(Items listed in a dataset)

-------

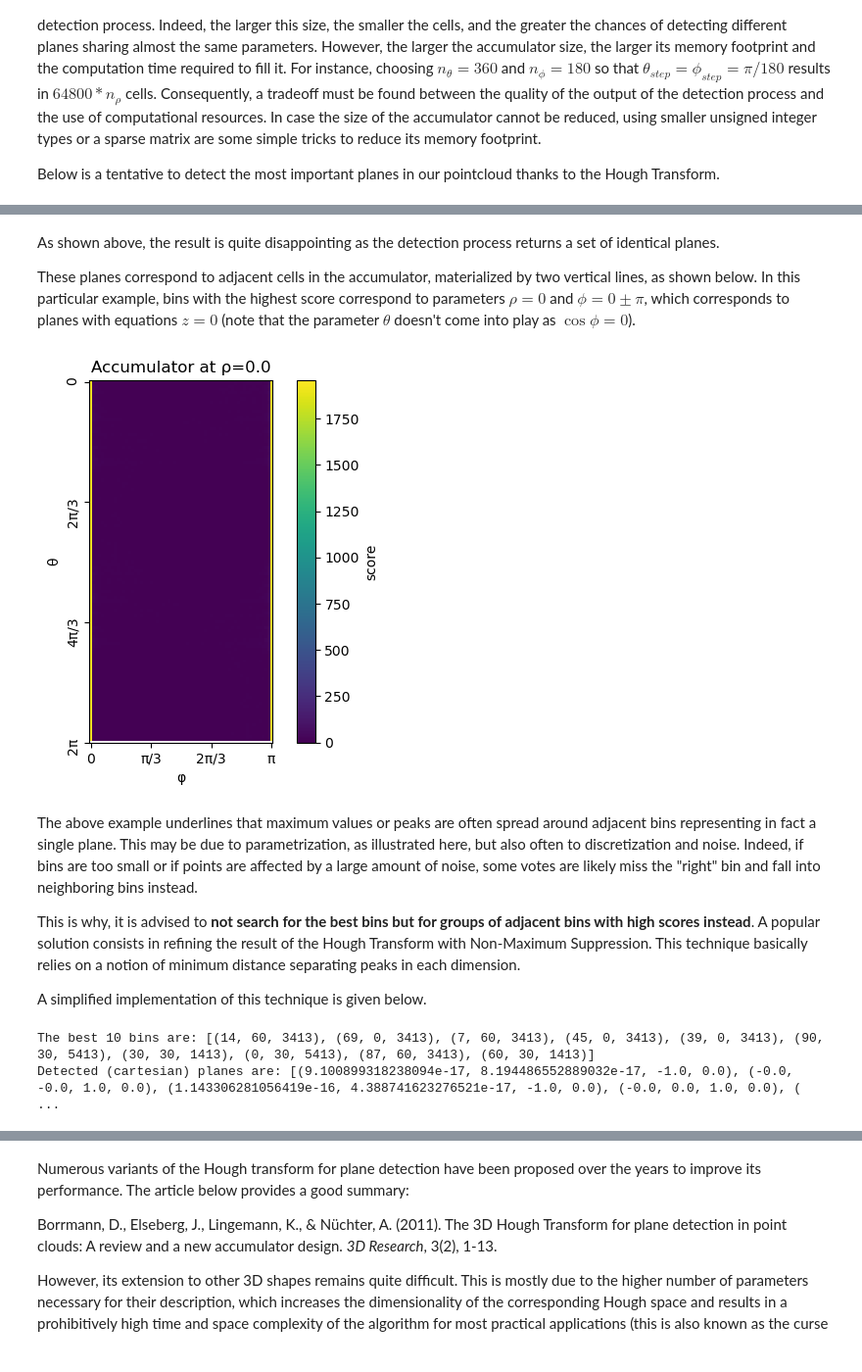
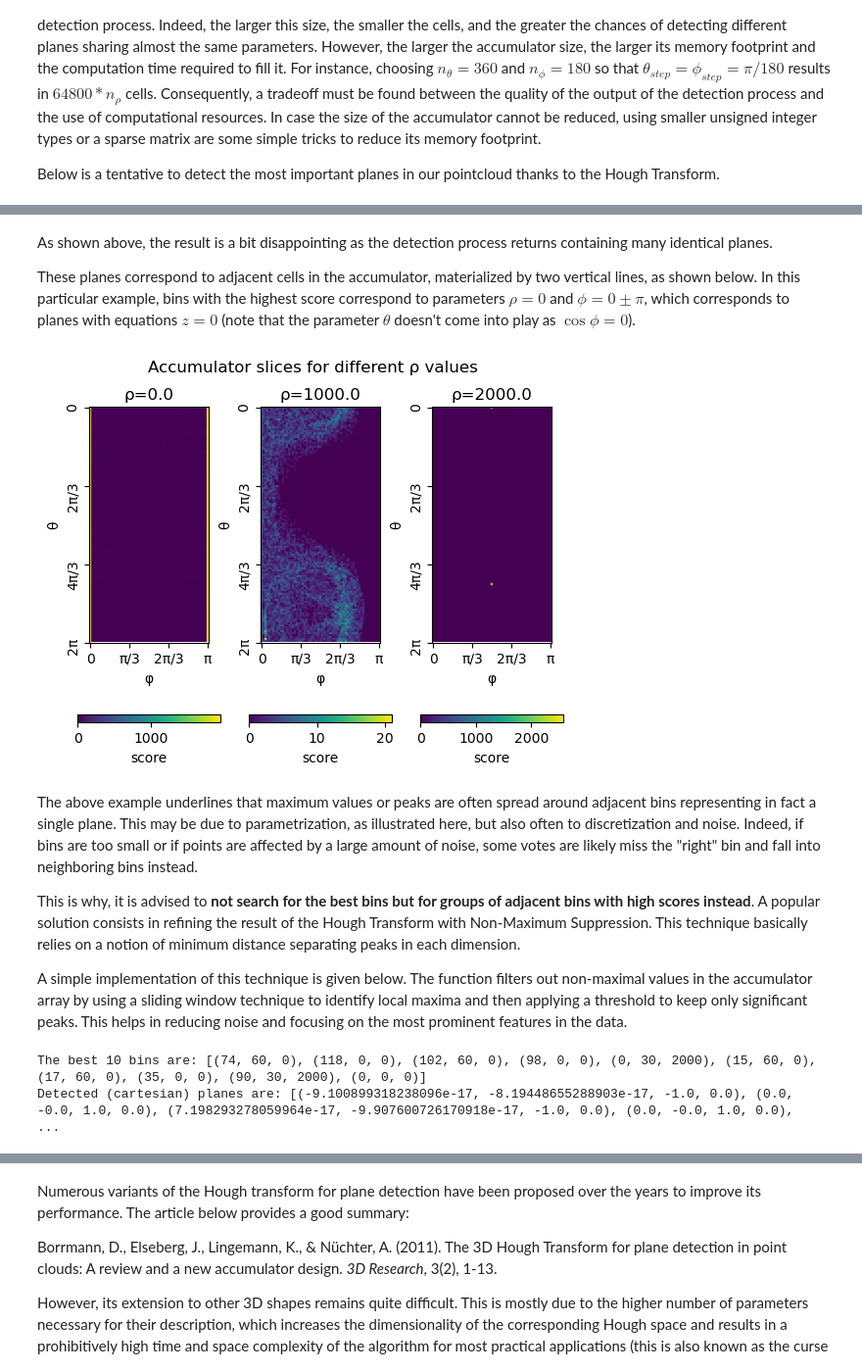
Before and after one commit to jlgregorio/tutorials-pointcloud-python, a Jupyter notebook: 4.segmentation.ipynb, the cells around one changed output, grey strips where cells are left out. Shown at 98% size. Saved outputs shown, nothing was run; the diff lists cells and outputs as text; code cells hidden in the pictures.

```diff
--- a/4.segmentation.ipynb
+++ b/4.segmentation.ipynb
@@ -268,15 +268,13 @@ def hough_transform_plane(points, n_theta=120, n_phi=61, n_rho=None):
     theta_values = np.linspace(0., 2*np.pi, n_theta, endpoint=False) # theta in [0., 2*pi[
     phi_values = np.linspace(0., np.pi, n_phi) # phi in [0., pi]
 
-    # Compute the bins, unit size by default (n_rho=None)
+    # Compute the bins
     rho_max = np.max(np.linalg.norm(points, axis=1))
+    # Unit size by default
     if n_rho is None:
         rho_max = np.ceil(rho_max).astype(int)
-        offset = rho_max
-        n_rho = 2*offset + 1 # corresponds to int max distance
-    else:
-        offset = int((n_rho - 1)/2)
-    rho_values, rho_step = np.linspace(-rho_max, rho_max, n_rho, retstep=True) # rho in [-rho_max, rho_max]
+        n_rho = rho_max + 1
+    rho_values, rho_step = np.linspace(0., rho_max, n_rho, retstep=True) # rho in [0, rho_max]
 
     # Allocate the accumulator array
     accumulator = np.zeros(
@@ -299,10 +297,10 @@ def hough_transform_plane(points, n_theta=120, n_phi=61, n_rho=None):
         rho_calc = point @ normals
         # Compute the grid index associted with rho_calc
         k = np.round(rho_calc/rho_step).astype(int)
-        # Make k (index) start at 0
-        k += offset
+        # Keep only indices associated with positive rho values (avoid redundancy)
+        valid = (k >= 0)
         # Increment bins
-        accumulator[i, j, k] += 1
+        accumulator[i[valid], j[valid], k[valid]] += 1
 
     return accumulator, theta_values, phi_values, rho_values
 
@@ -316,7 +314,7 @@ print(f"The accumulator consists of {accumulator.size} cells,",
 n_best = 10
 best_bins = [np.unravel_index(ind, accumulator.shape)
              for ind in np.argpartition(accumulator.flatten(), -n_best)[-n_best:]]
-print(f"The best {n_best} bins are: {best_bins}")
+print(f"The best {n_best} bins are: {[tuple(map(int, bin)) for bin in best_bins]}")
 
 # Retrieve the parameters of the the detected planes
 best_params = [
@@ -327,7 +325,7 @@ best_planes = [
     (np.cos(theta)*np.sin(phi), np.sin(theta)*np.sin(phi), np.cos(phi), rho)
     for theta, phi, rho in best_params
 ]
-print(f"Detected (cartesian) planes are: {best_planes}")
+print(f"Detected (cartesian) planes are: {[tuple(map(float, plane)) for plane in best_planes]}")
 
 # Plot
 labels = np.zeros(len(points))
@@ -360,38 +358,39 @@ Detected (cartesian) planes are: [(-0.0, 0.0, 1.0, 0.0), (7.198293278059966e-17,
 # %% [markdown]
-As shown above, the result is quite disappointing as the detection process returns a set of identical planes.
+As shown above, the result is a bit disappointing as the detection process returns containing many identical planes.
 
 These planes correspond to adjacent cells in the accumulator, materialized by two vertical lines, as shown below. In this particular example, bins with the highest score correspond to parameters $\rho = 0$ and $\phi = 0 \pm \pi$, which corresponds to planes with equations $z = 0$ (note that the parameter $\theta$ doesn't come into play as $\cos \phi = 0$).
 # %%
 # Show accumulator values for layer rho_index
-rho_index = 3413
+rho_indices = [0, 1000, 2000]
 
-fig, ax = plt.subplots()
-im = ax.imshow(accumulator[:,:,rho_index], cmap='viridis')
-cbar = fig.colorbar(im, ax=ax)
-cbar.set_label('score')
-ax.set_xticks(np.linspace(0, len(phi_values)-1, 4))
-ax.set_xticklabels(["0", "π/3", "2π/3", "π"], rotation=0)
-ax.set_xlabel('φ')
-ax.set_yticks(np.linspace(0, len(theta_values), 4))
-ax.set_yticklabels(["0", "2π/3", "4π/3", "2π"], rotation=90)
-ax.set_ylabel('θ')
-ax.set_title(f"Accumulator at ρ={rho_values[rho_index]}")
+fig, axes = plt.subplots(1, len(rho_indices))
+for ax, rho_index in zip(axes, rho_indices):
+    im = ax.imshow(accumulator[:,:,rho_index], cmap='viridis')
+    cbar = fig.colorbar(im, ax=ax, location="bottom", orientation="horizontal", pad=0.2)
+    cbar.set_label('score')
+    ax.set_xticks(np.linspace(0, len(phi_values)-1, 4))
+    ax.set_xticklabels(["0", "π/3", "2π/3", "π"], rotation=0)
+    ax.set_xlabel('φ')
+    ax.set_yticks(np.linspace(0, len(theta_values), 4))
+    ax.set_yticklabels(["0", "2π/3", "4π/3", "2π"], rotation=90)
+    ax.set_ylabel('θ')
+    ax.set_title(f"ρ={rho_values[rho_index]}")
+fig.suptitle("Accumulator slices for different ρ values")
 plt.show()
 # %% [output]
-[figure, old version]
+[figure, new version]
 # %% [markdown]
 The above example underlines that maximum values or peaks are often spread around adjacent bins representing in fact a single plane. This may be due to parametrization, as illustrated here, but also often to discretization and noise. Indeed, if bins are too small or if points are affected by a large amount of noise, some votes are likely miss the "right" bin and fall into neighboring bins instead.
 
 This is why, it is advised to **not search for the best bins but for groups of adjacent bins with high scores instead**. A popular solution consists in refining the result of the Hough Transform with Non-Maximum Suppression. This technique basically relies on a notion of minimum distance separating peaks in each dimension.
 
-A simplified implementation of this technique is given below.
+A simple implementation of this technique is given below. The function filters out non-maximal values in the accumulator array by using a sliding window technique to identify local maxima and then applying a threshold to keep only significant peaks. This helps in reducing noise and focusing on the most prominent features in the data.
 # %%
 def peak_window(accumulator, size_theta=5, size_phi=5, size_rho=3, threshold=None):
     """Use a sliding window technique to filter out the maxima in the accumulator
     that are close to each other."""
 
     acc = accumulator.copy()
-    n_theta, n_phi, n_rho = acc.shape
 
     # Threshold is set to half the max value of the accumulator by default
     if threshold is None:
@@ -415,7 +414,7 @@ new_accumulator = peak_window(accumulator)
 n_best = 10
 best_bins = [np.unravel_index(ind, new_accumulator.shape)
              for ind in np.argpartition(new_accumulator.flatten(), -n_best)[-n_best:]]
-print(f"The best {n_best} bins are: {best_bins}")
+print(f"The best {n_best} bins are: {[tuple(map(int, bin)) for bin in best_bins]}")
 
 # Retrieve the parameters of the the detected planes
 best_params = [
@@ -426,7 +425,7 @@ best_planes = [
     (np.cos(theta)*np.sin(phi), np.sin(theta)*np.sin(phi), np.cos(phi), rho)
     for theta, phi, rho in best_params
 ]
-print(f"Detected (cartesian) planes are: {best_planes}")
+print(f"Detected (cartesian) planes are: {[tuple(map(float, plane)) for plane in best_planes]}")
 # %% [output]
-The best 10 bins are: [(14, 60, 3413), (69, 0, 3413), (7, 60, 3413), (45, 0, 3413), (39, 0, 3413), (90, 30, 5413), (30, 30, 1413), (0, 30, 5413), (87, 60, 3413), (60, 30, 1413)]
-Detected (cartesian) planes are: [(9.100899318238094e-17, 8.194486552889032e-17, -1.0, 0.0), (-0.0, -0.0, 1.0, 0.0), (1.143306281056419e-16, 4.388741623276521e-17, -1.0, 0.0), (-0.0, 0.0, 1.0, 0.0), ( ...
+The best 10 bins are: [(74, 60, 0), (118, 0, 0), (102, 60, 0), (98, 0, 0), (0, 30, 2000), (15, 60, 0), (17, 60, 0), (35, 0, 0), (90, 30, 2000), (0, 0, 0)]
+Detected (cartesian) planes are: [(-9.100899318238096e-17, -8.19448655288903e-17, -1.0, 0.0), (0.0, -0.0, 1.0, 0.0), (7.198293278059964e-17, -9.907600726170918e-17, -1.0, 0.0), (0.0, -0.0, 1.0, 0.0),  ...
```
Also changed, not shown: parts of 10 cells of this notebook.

-------

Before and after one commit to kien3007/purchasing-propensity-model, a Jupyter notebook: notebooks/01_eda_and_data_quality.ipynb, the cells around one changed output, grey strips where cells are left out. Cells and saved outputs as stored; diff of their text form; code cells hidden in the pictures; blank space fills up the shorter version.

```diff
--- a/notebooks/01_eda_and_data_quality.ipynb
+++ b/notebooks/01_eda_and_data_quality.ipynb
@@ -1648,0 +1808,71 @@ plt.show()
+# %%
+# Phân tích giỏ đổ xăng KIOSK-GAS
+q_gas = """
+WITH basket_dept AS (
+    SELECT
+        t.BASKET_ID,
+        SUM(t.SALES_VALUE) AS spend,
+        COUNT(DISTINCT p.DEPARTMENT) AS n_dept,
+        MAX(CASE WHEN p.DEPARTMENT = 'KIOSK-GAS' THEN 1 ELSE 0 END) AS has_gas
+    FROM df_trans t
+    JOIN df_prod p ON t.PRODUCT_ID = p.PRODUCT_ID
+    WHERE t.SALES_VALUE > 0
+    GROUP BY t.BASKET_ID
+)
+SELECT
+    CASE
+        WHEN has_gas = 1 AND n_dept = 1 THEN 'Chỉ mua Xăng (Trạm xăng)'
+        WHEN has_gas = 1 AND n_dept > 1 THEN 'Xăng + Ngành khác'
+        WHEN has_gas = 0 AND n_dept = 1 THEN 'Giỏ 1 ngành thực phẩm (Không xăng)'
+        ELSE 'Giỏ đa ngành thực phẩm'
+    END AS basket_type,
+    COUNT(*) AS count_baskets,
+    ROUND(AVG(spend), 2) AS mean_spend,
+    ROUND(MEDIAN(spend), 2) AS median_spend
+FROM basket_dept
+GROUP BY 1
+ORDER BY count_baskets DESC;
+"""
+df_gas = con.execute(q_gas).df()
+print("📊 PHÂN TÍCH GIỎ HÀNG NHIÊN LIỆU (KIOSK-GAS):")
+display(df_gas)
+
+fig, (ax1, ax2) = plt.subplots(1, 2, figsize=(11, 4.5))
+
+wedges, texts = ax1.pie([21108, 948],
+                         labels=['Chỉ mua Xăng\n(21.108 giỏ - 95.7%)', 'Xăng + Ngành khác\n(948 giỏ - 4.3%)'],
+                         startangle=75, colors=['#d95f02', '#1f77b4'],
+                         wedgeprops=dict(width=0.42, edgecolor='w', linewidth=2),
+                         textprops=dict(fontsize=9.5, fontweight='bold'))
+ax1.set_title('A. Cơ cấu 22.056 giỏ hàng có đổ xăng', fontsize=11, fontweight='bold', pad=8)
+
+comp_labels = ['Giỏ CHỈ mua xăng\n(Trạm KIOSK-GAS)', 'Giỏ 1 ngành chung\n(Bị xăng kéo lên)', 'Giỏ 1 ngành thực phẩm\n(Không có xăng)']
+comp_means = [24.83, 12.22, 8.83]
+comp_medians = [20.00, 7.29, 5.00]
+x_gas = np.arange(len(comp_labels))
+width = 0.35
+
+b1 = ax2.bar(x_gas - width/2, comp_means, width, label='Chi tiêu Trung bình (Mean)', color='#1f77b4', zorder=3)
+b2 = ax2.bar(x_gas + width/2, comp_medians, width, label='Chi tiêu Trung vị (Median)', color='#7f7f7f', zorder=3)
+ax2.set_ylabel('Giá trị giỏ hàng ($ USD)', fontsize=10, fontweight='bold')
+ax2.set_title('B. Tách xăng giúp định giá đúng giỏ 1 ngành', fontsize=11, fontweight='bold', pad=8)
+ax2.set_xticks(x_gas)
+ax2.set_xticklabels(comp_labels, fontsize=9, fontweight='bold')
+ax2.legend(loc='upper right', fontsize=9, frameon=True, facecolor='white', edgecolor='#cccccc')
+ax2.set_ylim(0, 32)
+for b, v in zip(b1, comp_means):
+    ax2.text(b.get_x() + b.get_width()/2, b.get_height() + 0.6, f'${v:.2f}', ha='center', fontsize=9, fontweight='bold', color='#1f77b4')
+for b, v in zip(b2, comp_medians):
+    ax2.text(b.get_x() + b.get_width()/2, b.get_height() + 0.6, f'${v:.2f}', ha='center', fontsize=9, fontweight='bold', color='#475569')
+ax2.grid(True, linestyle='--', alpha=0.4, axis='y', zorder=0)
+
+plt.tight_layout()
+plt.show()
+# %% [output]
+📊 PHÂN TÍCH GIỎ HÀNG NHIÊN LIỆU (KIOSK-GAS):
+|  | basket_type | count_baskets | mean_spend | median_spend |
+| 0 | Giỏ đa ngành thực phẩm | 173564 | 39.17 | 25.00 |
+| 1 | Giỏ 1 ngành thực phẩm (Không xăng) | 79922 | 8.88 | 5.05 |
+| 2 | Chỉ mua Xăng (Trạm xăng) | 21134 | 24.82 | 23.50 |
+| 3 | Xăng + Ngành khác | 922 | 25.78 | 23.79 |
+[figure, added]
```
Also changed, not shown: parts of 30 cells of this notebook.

-------

■ **WHAT THE TASK REQUIRES**:
Among the records above, find each line containing the string "shape" and copy it.

■ **EXERCISE RESPONSE**:
 best_bins = [np.unravel_index(ind, accumulator.shape)
-    n_theta, n_phi, n_rho = acc.shape
 best_bins = [np.unravel_index(ind, new_accumulator.shape)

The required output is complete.